One of the perennial delights of working with new books is that there are always more new books (though it’s also a constant anxiety, since there are far too many to read, even in a thousand lifetimes), and we’re always furnished with advance copies well ahead of their release to the general public.

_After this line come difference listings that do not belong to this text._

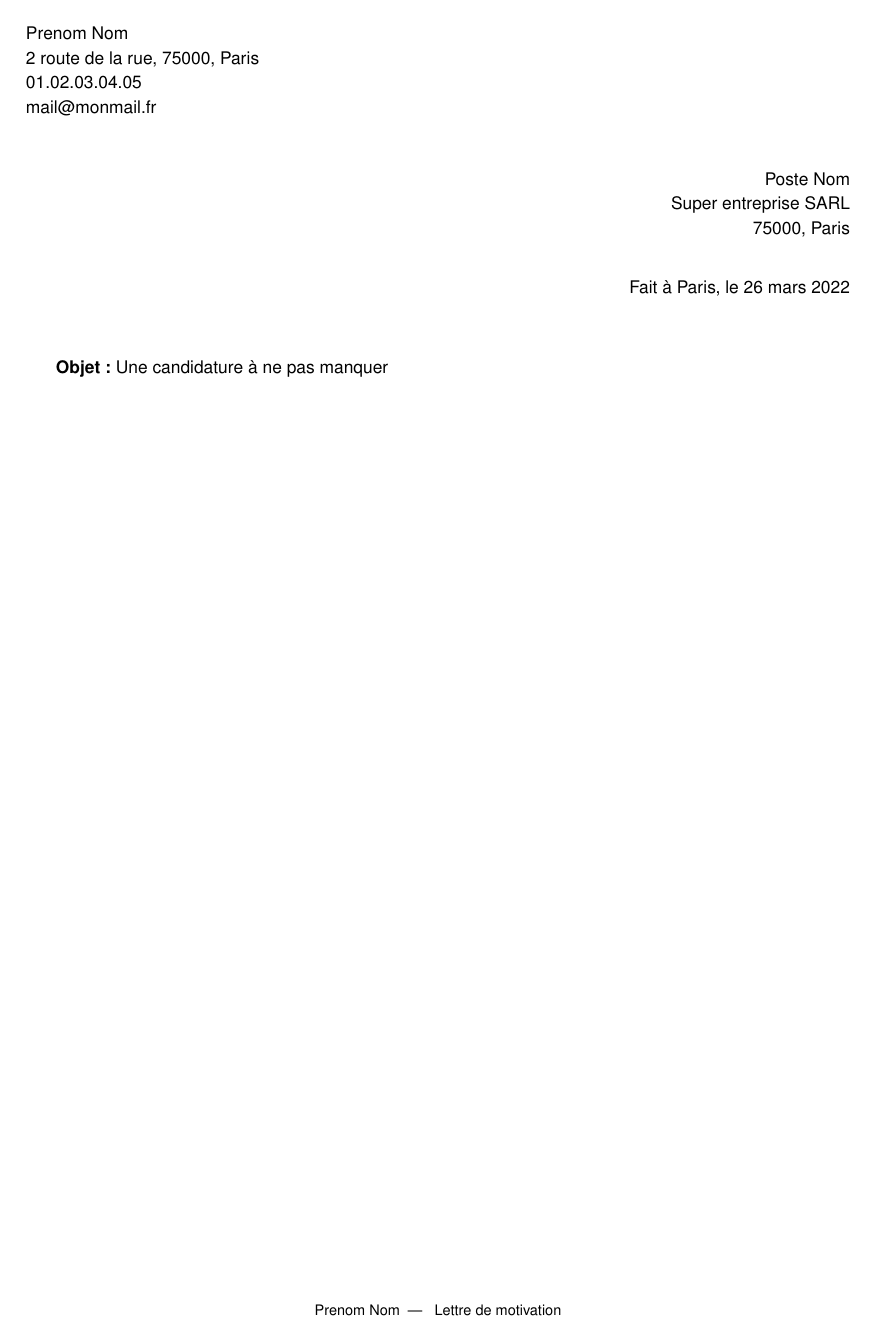
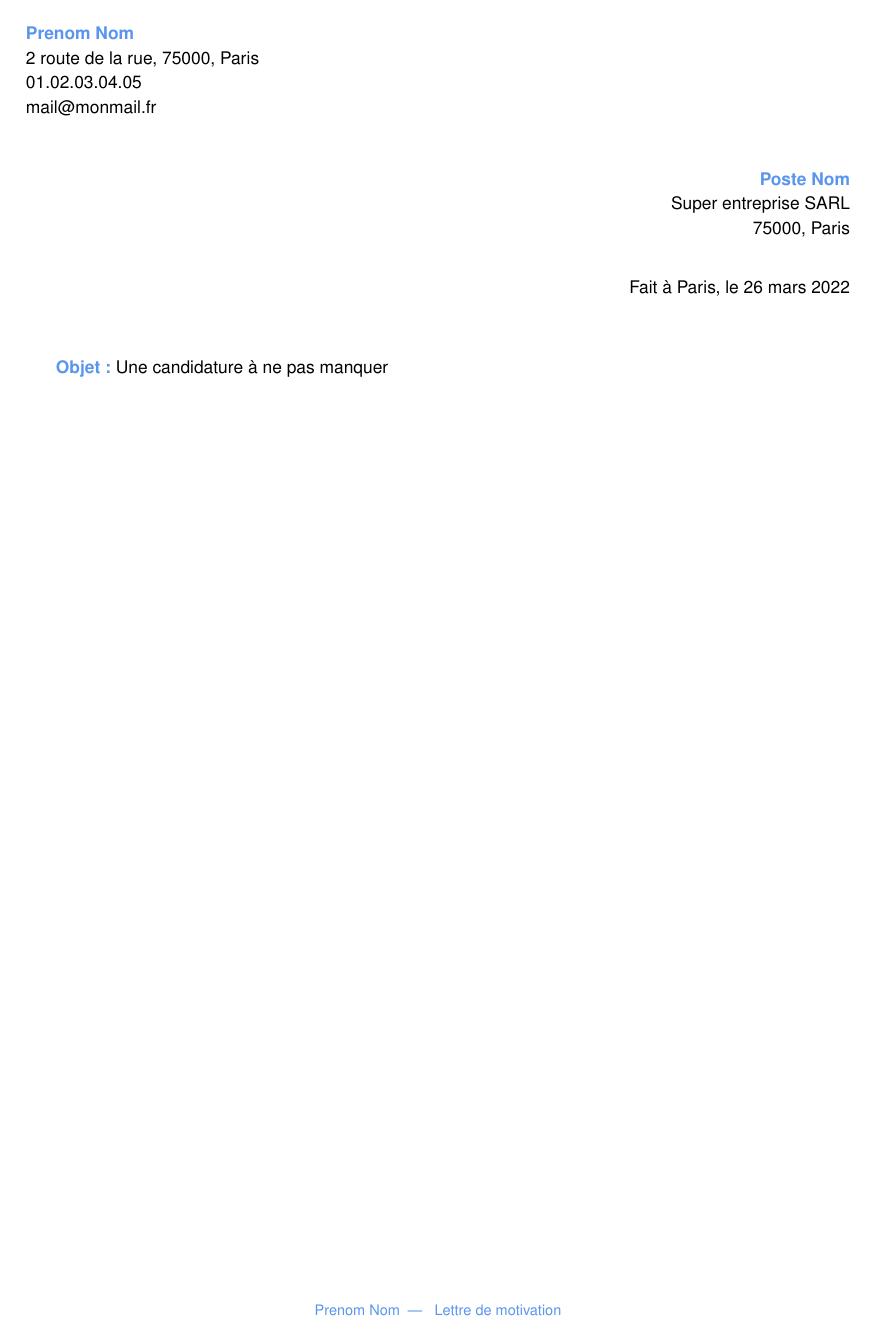
Before and after one commit to thomasbenas/LaTeX-modern-letter, a LaTeX letter (document.tex, which reads config.tex, core/letter.cls): the whole page. Compiled offline with pdfLaTeX.

Commit message:
[add] bold txt and color

```diff
--- a/config.tex
+++ b/config.tex
@@ -1,6 +1,6 @@
 %%%%%%%%%%% COLOR %%%%%%%%%%%
 %%%%%%%%%%%%%%%%%%%%%%%%%%%%%%%
-\definecolor{mainColor}{HTML}{009ee6} %couleur principale du document (par défaut bleu)
+\definecolor{mainColor}{HTML}{5995ED} %couleur principale du document (par défaut bleu)
 
 %%%%%%%%%%% INFOS EXPEDITEUR %%%%%%%%%%%%%
 %%%%%%%%%%%%%%%%%%%%%%%%%%%%%%%%%%%%%%%%%%
--- a/core/letter.cls
+++ b/core/letter.cls
@@ -45,20 +45,20 @@
 \fancyhf{}
 
 %page numbering style
-\cfoot{\footnotesize{\basDePage}}
+\cfoot{\color{mainColor} \footnotesize{\basDePage}}
 
 %add of user info
 \input{config.tex}
 
 \def\expediteur{
-    \noindent\nomExp\\
+    \noindent \textbf{\color{mainColor} \nomExp}\\
     \adresseExp,~\cpExp,~\villeExp\\
     \telExp\\
     \mailExp\\
 }
 
 \def\destinataire{
-        \noindent\nomDest\\
+        \textbf{ \color{mainColor} \noindent\nomDest}\\
         \nomEntrpDest\\
         \cpVilleDest\\
 }
@@ -77,7 +77,7 @@
     \end{flushright}
     \vspace{.7cm}
 
-    \textbf{Objet :}~\objet
+    \textbf{\color{mainColor} Objet :}~\objet
 
 }
 
--- a/document.tex
+++ b/document.tex
@@ -2,8 +2,10 @@
 \documentclass{core/letter}
 
 \begin{document}
+\entete
+
 %%%YOUR DOCUMENT HERE%%%
 
-\entete
+
 
 \end{document}
```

As a consequence, I’m often reading something that won’t be available for several months when I wr…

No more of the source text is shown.